possessed by architects, and is essential to turn abstract concepts into
An illusion is ‘something that deceives or misleads
intellectually; an instance of a wrong or misinterpreted perception of a
sensory experience. Man has been practicing illusions in architecture since
antiquity. Sense of space can be modulated by altering ‘proportions and appearance’
of building elements. For years architects and designers have achieved this by
creating illusions of symmetry, scale, distance, ‘weightlessness’, and even
‘dematerialisation’ of the visual planes.
Agatharcus of Samos, in Ancient Greece, to be the first to realise that
parallel lines converge to a single ‘vanishing point’. The early history of
perspective begins ‘after the end of the Greco- Roman’ period. The technique
was developed during the Italian Renaissance, a time of ‘rebirth’ and explosion
of artistic growth and discovery.
Most famously, the
ancient Greeks used it in the construction of the Parthenon. The floor of the
building is on a slight slope so the centre is higher-up than the edges, the
columns bulge and the roof is at a slant.
In the modern
world, the use of illusionism in architecture can play a significant role to
control the appearance of spaces and structures. By the use of the ‘diminishing
course’, facades can be created to seem much larger from the ground than in
reality, by decreasing the relative size of the replicated sections towards the
top, as well as in interior surfaces by diminishing and increasing the size of
tiles, or even through the use of multi-patterned carpets. Illusions could also
be used in rooms where satisfactory space could not be attained, thus giving
the impression of expansion or connection to the exterior, especially in
these techniques of the past as standard practice in suitable situations, they
can become very advantageous to clients and members of the public alike, to

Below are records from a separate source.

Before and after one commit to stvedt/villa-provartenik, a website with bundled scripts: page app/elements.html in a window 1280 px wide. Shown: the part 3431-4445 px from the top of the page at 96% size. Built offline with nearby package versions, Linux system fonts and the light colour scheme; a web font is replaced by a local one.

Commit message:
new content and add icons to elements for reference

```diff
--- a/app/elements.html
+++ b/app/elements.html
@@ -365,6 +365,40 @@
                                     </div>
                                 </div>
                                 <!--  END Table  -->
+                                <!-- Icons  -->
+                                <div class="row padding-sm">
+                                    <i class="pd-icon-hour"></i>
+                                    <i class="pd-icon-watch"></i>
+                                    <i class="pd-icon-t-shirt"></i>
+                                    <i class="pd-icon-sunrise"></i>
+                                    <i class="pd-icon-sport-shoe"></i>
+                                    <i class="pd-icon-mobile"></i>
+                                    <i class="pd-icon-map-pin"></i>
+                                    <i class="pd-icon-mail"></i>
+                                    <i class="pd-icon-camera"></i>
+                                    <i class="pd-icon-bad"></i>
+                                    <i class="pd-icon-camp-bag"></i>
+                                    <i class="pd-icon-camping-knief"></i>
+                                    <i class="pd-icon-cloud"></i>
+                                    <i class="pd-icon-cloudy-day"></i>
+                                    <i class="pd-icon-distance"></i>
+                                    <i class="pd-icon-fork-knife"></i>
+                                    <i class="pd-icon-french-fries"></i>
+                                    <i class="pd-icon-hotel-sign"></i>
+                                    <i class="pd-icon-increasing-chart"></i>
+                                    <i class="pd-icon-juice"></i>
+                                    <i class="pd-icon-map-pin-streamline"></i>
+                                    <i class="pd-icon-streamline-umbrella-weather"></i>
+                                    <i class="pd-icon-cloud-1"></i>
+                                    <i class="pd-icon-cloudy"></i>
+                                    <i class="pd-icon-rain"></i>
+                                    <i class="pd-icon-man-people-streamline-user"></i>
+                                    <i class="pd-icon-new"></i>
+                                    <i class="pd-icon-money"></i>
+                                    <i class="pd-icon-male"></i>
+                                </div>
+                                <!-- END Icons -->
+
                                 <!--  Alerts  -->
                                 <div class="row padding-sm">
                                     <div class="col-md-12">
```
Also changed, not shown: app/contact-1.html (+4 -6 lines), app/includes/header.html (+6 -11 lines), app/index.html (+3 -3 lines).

create pleasant environments, designed with mathematical precision, and thus
establish architecture’s firm link between art and science.